YOUR TASK — What you return should be every record, retyped without a single change.
☆ ☆ ☆ ☆ ☆
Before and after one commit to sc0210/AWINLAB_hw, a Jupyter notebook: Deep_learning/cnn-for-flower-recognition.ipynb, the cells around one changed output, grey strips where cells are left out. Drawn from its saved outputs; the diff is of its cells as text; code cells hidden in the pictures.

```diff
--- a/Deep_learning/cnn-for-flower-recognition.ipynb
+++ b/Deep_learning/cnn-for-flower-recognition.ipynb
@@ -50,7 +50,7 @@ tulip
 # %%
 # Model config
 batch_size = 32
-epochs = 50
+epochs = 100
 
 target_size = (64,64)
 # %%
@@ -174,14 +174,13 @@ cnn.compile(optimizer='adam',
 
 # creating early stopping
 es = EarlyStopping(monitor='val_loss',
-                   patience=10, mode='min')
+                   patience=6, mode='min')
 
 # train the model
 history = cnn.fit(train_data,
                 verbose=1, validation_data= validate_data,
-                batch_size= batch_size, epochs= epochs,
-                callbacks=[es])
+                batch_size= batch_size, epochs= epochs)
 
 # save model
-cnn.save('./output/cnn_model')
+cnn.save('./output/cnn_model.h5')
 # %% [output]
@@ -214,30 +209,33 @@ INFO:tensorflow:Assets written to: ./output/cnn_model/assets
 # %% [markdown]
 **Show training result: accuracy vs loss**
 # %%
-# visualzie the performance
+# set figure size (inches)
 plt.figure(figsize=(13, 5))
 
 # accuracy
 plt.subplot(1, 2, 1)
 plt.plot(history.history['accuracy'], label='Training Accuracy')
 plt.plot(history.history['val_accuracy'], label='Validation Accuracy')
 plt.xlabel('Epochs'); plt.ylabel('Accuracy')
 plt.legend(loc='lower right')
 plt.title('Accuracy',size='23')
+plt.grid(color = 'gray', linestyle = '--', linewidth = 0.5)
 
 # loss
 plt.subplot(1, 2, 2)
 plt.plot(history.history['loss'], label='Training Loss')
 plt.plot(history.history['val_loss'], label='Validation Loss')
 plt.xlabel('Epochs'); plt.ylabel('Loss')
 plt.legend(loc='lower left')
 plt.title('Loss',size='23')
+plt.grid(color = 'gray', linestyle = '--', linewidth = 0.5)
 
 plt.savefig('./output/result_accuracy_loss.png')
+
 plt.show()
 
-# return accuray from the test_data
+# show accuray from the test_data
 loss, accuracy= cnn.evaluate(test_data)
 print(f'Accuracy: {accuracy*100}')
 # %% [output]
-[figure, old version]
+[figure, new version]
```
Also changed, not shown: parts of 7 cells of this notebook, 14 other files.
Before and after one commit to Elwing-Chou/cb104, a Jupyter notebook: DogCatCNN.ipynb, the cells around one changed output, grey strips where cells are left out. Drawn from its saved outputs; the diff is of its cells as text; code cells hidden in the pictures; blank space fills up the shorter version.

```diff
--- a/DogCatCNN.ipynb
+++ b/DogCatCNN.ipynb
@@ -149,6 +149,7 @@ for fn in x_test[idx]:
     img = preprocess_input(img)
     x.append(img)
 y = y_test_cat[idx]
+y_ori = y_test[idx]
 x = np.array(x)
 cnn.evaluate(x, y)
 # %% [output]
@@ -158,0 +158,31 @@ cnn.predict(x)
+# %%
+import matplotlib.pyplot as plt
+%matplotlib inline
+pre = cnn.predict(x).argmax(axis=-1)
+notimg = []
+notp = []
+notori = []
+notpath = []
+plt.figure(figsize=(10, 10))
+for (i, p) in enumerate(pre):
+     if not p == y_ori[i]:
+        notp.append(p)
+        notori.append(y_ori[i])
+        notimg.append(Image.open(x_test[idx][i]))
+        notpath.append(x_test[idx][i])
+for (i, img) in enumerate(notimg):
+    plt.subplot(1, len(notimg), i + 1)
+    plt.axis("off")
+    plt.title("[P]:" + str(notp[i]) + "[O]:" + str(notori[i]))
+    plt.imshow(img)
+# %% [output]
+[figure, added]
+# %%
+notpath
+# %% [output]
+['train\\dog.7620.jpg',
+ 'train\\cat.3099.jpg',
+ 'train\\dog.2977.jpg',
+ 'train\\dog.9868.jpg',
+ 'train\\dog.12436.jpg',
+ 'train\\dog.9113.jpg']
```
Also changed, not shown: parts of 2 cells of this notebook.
☆ ☆ ☆ ☆ ☆
SOLUTION TO THIS PROBLEM —
Before and after one commit to sc0210/AWINLAB_hw, a Jupyter notebook: Deep_learning/cnn-for-flower-recognition.ipynb, the cells around one changed output, grey strips where cells are left out. Drawn from its saved outputs; the diff is of its cells as text; code cells hidden in the pictures.

```diff
--- a/Deep_learning/cnn-for-flower-recognition.ipynb
+++ b/Deep_learning/cnn-for-flower-recognition.ipynb
@@ -50,7 +50,7 @@ tulip
 # %%
 # Model config
 batch_size = 32
-epochs = 50
+epochs = 100
 
 target_size = (64,64)
 # %%
@@ -174,14 +174,13 @@ cnn.compile(optimizer='adam',
 
 # creating early stopping
 es = EarlyStopping(monitor='val_loss',
-                   patience=10, mode='min')
+                   patience=6, mode='min')
 
 # train the model
 history = cnn.fit(train_data,
                 verbose=1, validation_data= validate_data,
-                batch_size= batch_size, epochs= epochs,
-                callbacks=[es])
+                batch_size= batch_size, epochs= epochs)
 
 # save model
-cnn.save('./output/cnn_model')
+cnn.save('./output/cnn_model.h5')
 # %% [output]
@@ -214,30 +209,33 @@ INFO:tensorflow:Assets written to: ./output/cnn_model/assets
 # %% [markdown]
 **Show training result: accuracy vs loss**
 # %%
-# visualzie the performance
+# set figure size (inches)
 plt.figure(figsize=(13, 5))
 
 # accuracy
 plt.subplot(1, 2, 1)
 plt.plot(history.history['accuracy'], label='Training Accuracy')
 plt.plot(history.history['val_accuracy'], label='Validation Accuracy')
 plt.xlabel('Epochs'); plt.ylabel('Accuracy')
 plt.legend(loc='lower right')
 plt.title('Accuracy',size='23')
+plt.grid(color = 'gray', linestyle = '--', linewidth = 0.5)
 
 # loss
 plt.subplot(1, 2, 2)
 plt.plot(history.history['loss'], label='Training Loss')
 plt.plot(history.history['val_loss'], label='Validation Loss')
 plt.xlabel('Epochs'); plt.ylabel('Loss')
 plt.legend(loc='lower left')
 plt.title('Loss',size='23')
+plt.grid(color = 'gray', linestyle = '--', linewidth = 0.5)
 
 plt.savefig('./output/result_accuracy_loss.png')
+
 plt.show()
 
-# return accuray from the test_data
+# show accuray from the test_data
 loss, accuracy= cnn.evaluate(test_data)
 print(f'Accuracy: {accuracy*100}')
 # %% [output]
-[figure, old version]
+[figure, new version]
```
Also changed, not shown: parts of 7 cells of this notebook, 14 other files.
Before and after one commit to Elwing-Chou/cb104, a Jupyter notebook: DogCatCNN.ipynb, the cells around one changed output, grey strips where cells are left out. Drawn from its saved outputs; the diff is of its cells as text; code cells hidden in the pictures; blank space fills up the shorter version.

```diff
--- a/DogCatCNN.ipynb
+++ b/DogCatCNN.ipynb
@@ -149,6 +149,7 @@ for fn in x_test[idx]:
     img = preprocess_input(img)
     x.append(img)
 y = y_test_cat[idx]
+y_ori = y_test[idx]
 x = np.array(x)
 cnn.evaluate(x, y)
 # %% [output]
@@ -158,0 +158,31 @@ cnn.predict(x)
+# %%
+import matplotlib.pyplot as plt
+%matplotlib inline
+pre = cnn.predict(x).argmax(axis=-1)
+notimg = []
+notp = []
+notori = []
+notpath = []
+plt.figure(figsize=(10, 10))
+for (i, p) in enumerate(pre):
+     if not p == y_ori[i]:
+        notp.append(p)
+        notori.append(y_ori[i])
+        notimg.append(Image.open(x_test[idx][i]))
+        notpath.append(x_test[idx][i])
+for (i, img) in enumerate(notimg):
+    plt.subplot(1, len(notimg), i + 1)
+    plt.axis("off")
+    plt.title("[P]:" + str(notp[i]) + "[O]:" + str(notori[i]))
+    plt.imshow(img)
+# %% [output]
+[figure, added]
+# %%
+notpath
+# %% [output]
+['train\\dog.7620.jpg',
+ 'train\\cat.3099.jpg',
+ 'train\\dog.2977.jpg',
+ 'train\\dog.9868.jpg',
+ 'train\\dog.12436.jpg',
+ 'train\\dog.9113.jpg']
```
Also changed, not shown: parts of 2 cells of this notebook.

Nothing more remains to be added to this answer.